Don’t forget that if you want to smoke a blunt without the tobacco, you can always opt for hemp blunt wraps.

Spliffs

Close up of male hand rolling hashish joint
iStock / Photoprofi30

Spliffs are much like joints, with one extra added ingredient. Tobacco. While most Americans aren’t big on spliffs, they’re wildly popular in Europe and typically the preferred way to smoke pot. They’re rolled with any of the wide variety of rolling papers on the market today. To roll a spliff, simply take your rolling paper, add your ground weed, and top it with a bit of tobacco. Keep in mind, the higher the quality tobacco you use, the higher quality spliff you’ll end up smoking.

Why, you might be wondering, would you add tobacco (a known carcinogen) to your cannabis? Well, for starters, spliffs tend to smoke better than joints. Not only do they burn slower and steadier (not too many people canoeing a spliff), but some smokers actually prefer the buzz they get when consuming nicotine and weed at the same time. Mixing tobacco with weed is known to offer more of an energetic high. And if you’re worried about the smell of weed wafting through the air for all to smell, the presence of tobacco in a spliff can significantly cut down on the smell of weed.

Here’s the thing, though. The word spliff means different things in different countries. In Jamaica, a spliff is the same as a joint. And in Europe, a spliff refers to something rolled exclusively with cannabis, while a joint is something rolled with tobacco and cannabis.

“Excuse me while I light my spliff,

Good God I gotta’ take a lift,

From reality I just can’t drift,

That’s why I’m stayin’ with this riff”

-Easy Skanking, Bob Marley

Joints, Blunts, and Spliffs…They All Get You High

Joints can be perfect for those who want to take their weed with…roll a joint and you’re out the door. They’re also great for a quick fix and when you don’t have anything else to smoke out of. You can find rolling papers anywhere, really.

Spliffs are great for individuals looking for an energetic buzz and who don’t mind a bit of tobacco mixed in with their pot. They can be perfect for cig smokers and they tend to burn longer than your average joint. Looking for a long sit down sesh with friends down with a bit of nicotine? Roll a spliff.

Blunts are typically best suited for special occasions…but there are those who prefer blunts over joints or spliffs any day. Blunts definitely take more time to prepare and are a bit more difficult to perfect than a joint or spliff.

When it comes down to it, joints, blunts, and spliffs all have one common purpose. To get you high. What you prefer to roll and partake in all comes down to personal preference and the occasion you’re rolling one up for.

The Difference Between a Spliff, Blunt, and Joint was last modified: by
Jen Keehn

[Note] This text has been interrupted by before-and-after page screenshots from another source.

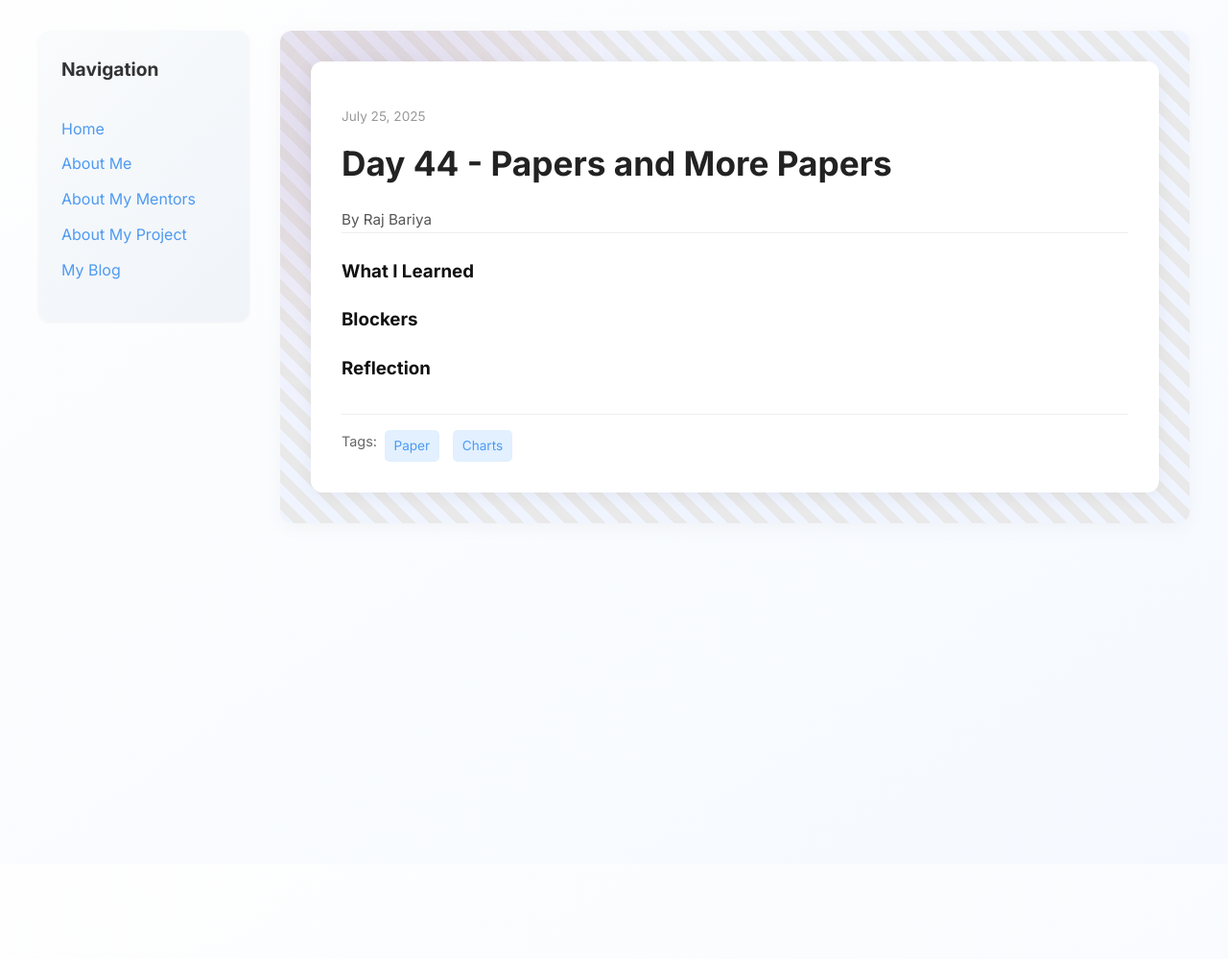
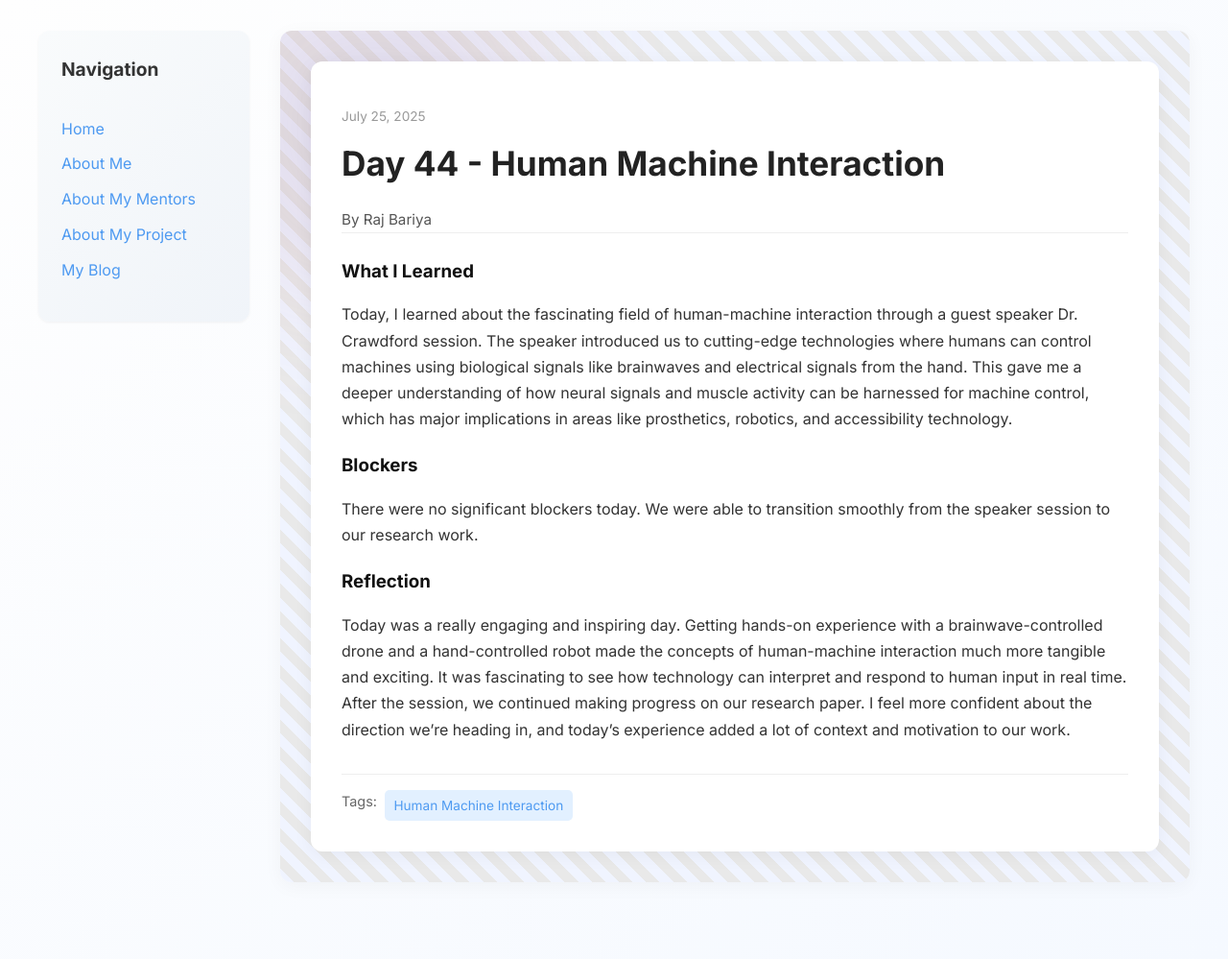
Before and after one commit to rajbariyaa/rajbariyaa.github.io, a Jekyll site: the page built from _posts/2025-07-25-day-44.md, in a window 1280 px wide. Shown: the whole page at 96% size. Built offline with Jekyll 4.4.1, drawn with Linux system fonts in a browser that asks for light colours; before the commit the page ends 900 px from its top, so only the background shows below that.

Commit message:
Update 2025-07-25-day-44.md

```diff
--- a/_posts/2025-07-25-day-44.md
+++ b/_posts/2025-07-25-day-44.md
@@ -1,11 +1,14 @@
 ---
 layout: post
-title: "Day 44 - Papers and More Papers"
+title: "Day 44 - Human Machine Interaction"
 date: 2025-07-25
 author: Raj Bariya
 permalink: /day44.html
-tags: ["Paper", "Charts"]
+tags: ["Human Machine Interaction"]
 what_i_learned: |
+  Today, I learned about the fascinating field of human-machine interaction through a guest speaker Dr. Crawdford session. The speaker introduced us to cutting-edge technologies where humans can control machines using biological signals like brainwaves and electrical signals from the hand. This gave me a deeper understanding of how neural signals and muscle activity can be harnessed for machine control, which has major implications in areas like prosthetics, robotics, and accessibility technology.
 blockers: |
+  There were no significant blockers today. We were able to transition smoothly from the speaker session to our research work.
 reflection: |
+  Today was a really engaging and inspiring day. Getting hands-on experience with a brainwave-controlled drone and a hand-controlled robot made the concepts of human-machine interaction much more tangible and exciting. It was fascinating to see how technology can interpret and respond to human input in real time. After the session, we continued making progress on our research paper. I feel more confident about the direction we’re heading in, and today’s experience added a lot of context and motivation to our work.
 ---
```
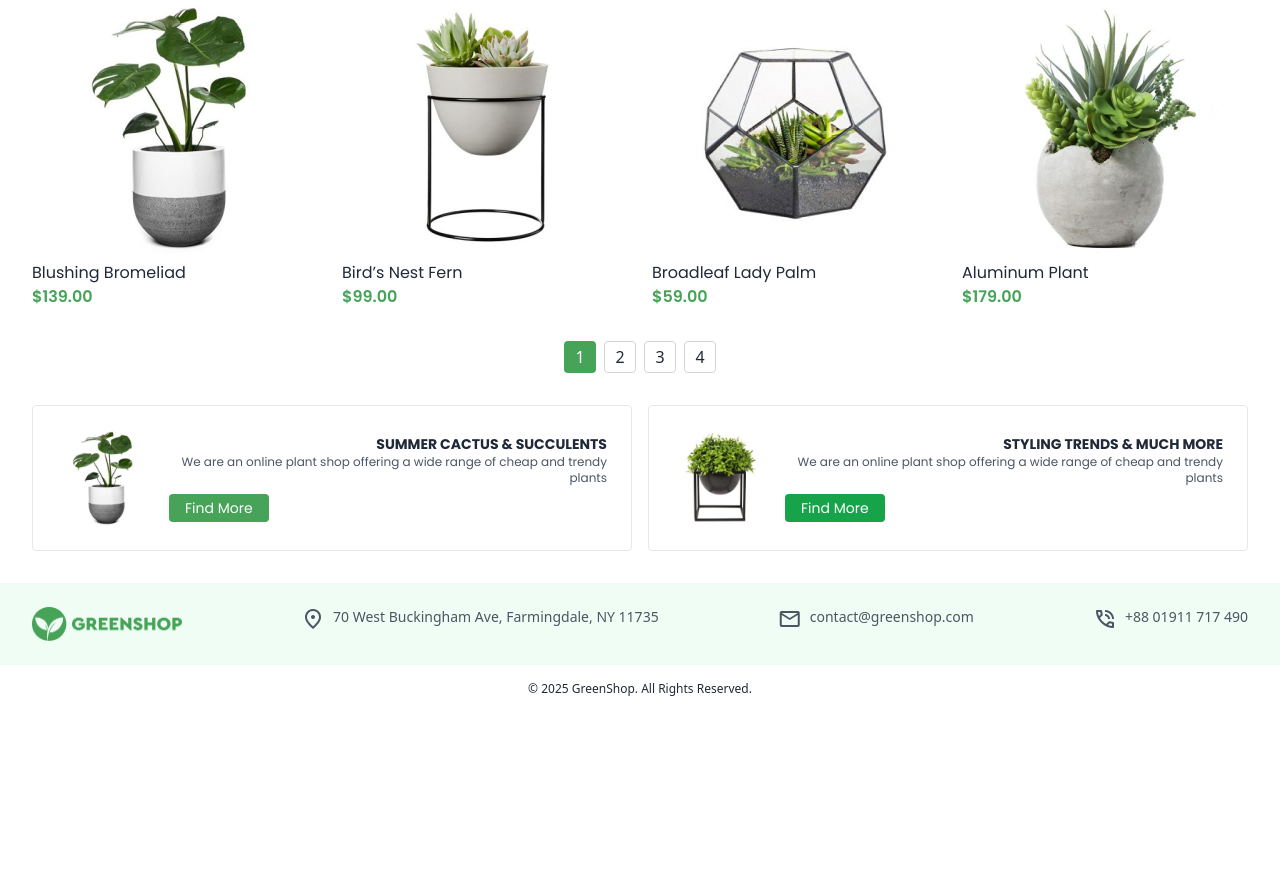
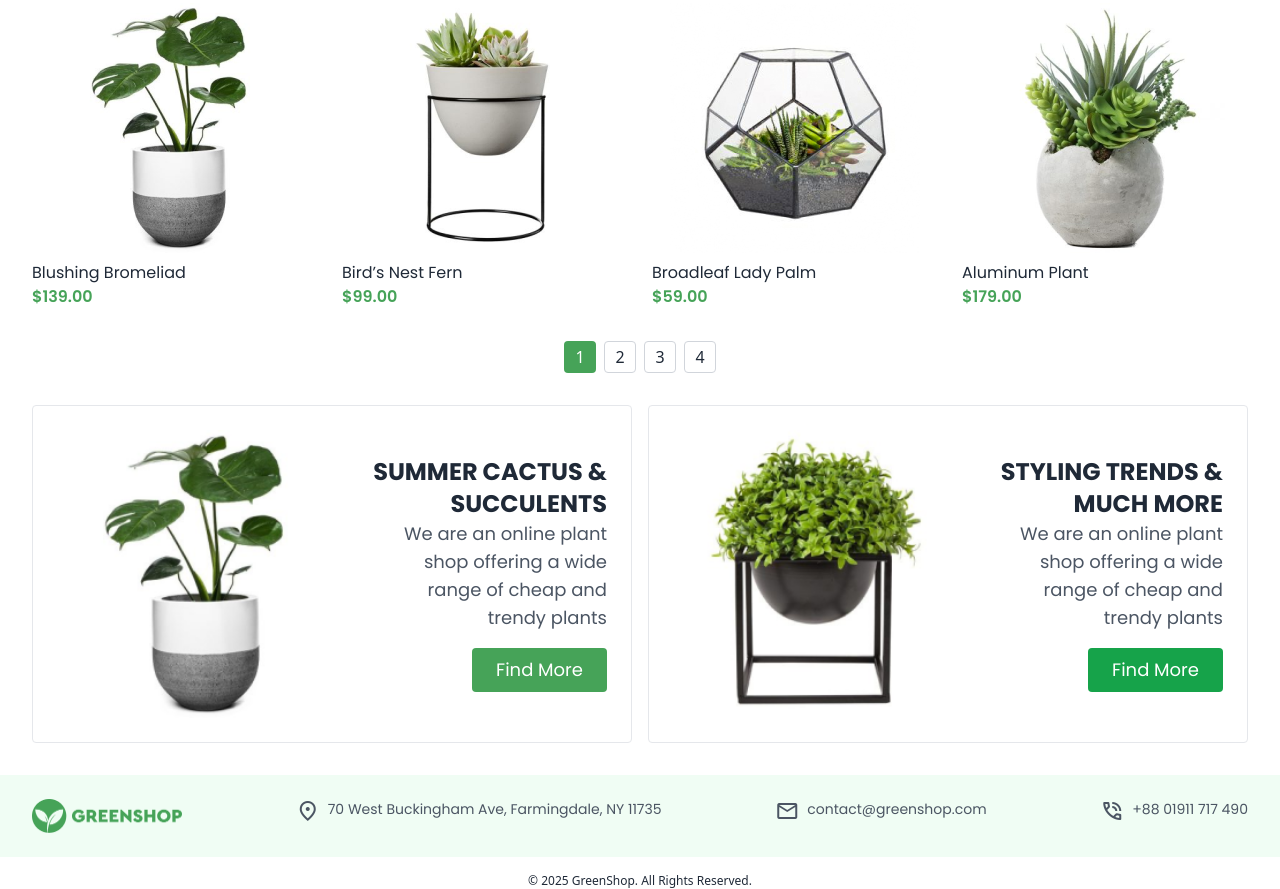
Before and after one commit to yunaah/tugasTailwind, a website: page index.html in a window 1280 px wide. Shown: the part 993-1882 px from the top of the page. Before the commit the page ends 1690 px from the top, so only its background shows below. Drawn offline with nearby package versions, Linux system fonts and the light colour scheme.

Commit message:
modif promo card

```diff
--- a/index.html
+++ b/index.html
@@ -13,12 +13,14 @@
       <div class="flex items-center gap-1 text-xl font-bold text-green-600">
         <img src="./image/logo.png" alt="logo" class="w-[150px] h-[34px]" />
       </div>
+
       <nav class="hidden md:flex gap-6 text-sm font-medium">
         <a href="#" class="text-green-600 border-b-2 border-green-600">Home</a>
         <a href="#">Shop</a>
         <a href="#">Plant Care</a>
         <a href="#">Blogs</a>
       </nav>
+
       <div class="flex items-center gap-4">
         <span class="material-symbols-outlined">Search</span>
         <span class="material-symbols-outlined">Shopping_cart</span>
@@ -68,42 +70,50 @@
     <!-- Product Grid -->
     <section class="font-poppins font-normal grid grid-cols-2 sm:grid-cols-3 md:grid-cols-4 gap-6 px-4 md:px-8">
       <!-- Repeat Product Item -->
+
       <div class="text-left">
         <img src="./image/baberton.png" alt="" class="mx-auto mb-2" />
         <p>Barberton Daisy</p>
         <p class="text-accent font-semibold">$119.00</p>
       </div>
+
       <div class="text-left">
         <img src="./image/angel.png" alt="" class="mx-auto mb-2" />
         <p>Angel Wing Begonia</p>
         <p class="text-accent font-semibold">$169.00</p>
       </div>
+
       <div class="text-center relative">
         <span class="absolute top-2 left-2 bg-green-100 text-accent px-2 text-xs font-semibold rounded">13% OFF</span>
         <img src="./image/african.png" alt="" class="mx-auto mb-2" />
         <p class="text-left">African Violet</p>
         <p class="text-left text-accent font-semibold">$199.00 <span class="text-gray-400 line-through">$229.00</span></p>
       </div>
+
       <div class="text-left">
         <img src="./image/spiderlily.png" alt="" class="mx-auto mb-2" />
         <p>Beach Spider Lily</p>
         <p class="text-accent font-semibold">$129.00</p>
       </div>
+
       <div class="text-left">
         <img src="./image/blushing.png" alt="" class="mx-auto mb-2" />
         <p>Blushing Bromeliad</p>
         <p class="text-accent 600 font-semibold">$139.00</p>
       </div>
+
       <div class="text-left">
         <img src="./image/birdnest.png" alt="" class="mx-auto mb-2" />
         <p>Bird’s Nest Fern</p>
         <p class="text-accent font-semibold">$99.00</p>
       </div>
+
       <div class="text-left">
         <img src="./image/broadleaf.png" alt="" class="mx-auto mb-2" />
         <p>Broadleaf Lady Palm</p>
         <p class="text-accent font-semibold">$59.00</p>
       </div>
+
       <div class="text-left">
         <img src="./image/aluminium.png" alt="" class="mx-auto mb-2" />
         <p>Aluminum Plant</p>
@@ -121,27 +131,41 @@
 
     <!-- Promo Cards -->
     <section class="font-poppins grid grid-cols-1 md:grid-cols-2 gap-4 px-4 md:px-8 pb-8">
-      <div class="flex items-center gap-4 p-6 border rounded">
-        <img src="./image/blushing.png" alt="" class="w-24" />
-        <div>
-          <h3 class="font-bold uppercase text-sm text-right">Summer Cactus & Succulents</h3>
-          <p class="text-xs text-gray-600 text-right">We are an online plant shop offering a wide range of cheap and trendy plants</p>
-          <button class="mt-2 px-4 py-1 bg-accent text-white text-sm rounded">Find More</button>
+      <div class="flex items-center gap-6 p-6 border rounded min-h-[220px]">
+        <img src="./image/blushing.png" alt="" class="w-72" />
+        <div class="flex flex-col justify-between flex-1 text-right">
+          <div>
+            <h3 class="font-bold uppercase text-lg md:text-2xl">Summer Cactus & Succulents</h3>
+            <p class="text-base md:text-lg text-gray-600">We are an online plant shop offering a wide range of cheap and trendy plants</p>
+          </div>
+          <div class="mt-4">
+            <button class="ml-auto px-6 py-2 bg-accent text-white text-base md:text-lg rounded">
+              Find More
+            </button>
+          </div>
         </div>
       </div>
-      <div class="flex items-center gap-4 p-6 border rounded">
-        <img src="./image/african.png" alt="" class="w-24" />
-        <div>
-          <h3 class="font-bold uppercase text-sm text-right">Styling Trends & Much More</h3>
-          <p class="text-xs text-gray-600 text-right">We are an online plant shop offering a wide range of cheap and trendy plants</p>
-          <button class="mt-2 px-4 py-1 bg-green-600 text-white text-sm rounded">Find More</button>
+
+      <div class="flex items-center gap-6 p-6 border rounded min-h-[220px]">
+        <img src="./image/african.png" alt="" class="w-72" />
+        <div class="flex flex-col justify-between flex-1 text-right">
+          <div>
+            <h3 class="font-bold uppercase text-lg md:text-2xl">Styling Trends & Much More</h3>
+            <p class="text-base md:text-lg text-gray-600">We are an online plant shop offering a wide range of cheap and trendy plants</p>
+          </div>
+          <div class="mt-4">
+            <button class="ml-auto px-6 py-2 bg-green-600 text-white text-base md:text-lg rounded">
+              Find More
+            </button>
+          </div>
         </div>
       </div>
     </section>
 
+
     <!-- Footer -->
     <footer class="bg-green-50 py-6 px-4 md:px-8 text-sm text-gray-600">
-      <div class="flex flex-col md:flex-row md:items-start justify-between gap-6">
+      <div class="font-poppins flex flex-col md:flex-row md:items-start justify-between gap-6">
         <!-- Logo -->
         <div class="flex justify-center md:justify-start">
           <img src="./image/logo.png" alt="logo" class="w-[150px] h-[34px]" />
```
Also changed, not shown: style/output.css.
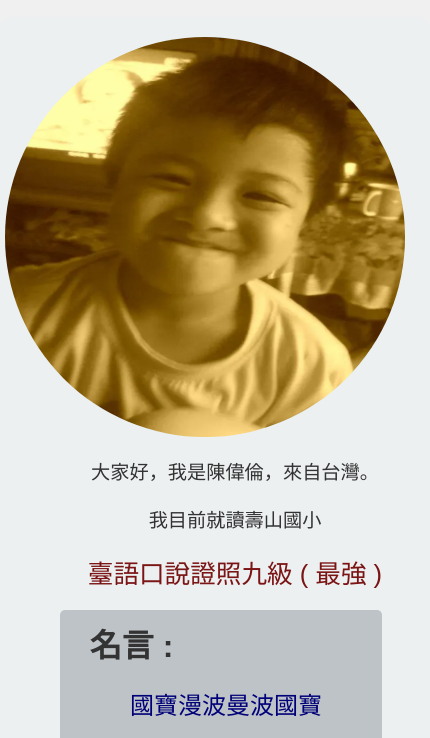
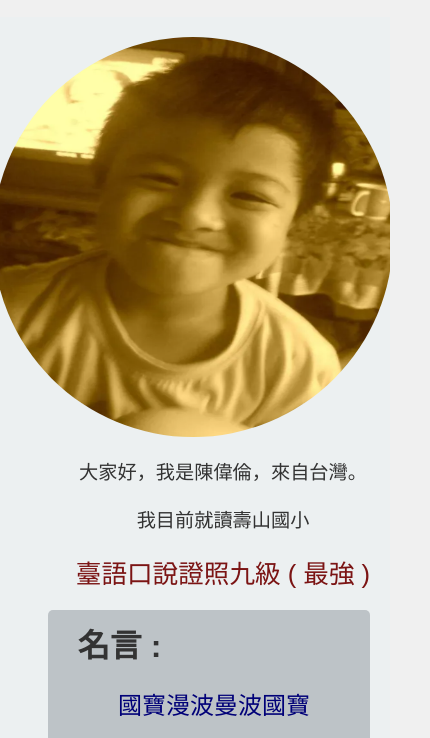
Before and after one commit to AnlongZhou/Chen-Wei-Lun-Blog, a plain HTML site: page index.html in a window 390 px wide. Shown: the part 106-844 px from the top of the page, 430 px wide, since content can reach past the window. Drawn offline with Linux system fonts and the light colour scheme.

Commit message:
version 1.1

```diff
--- a/index.html
+++ b/index.html
@@ -88,9 +88,14 @@
 
         @media (max-width: 768px) {
 
+            * {
+                overflow-x: hidden;
+            }
+
             #intro {
                 flex-direction: column;
                 align-items: center;
+                transform: translateX(-12px);
             }
 
 
```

About the author: Jen Keehn is a Colorado-based writer focused on inspiring others to live their best lives. She writes regularly about recreational and medical cannabis, holistic health, addiction, and psychedelic therapy.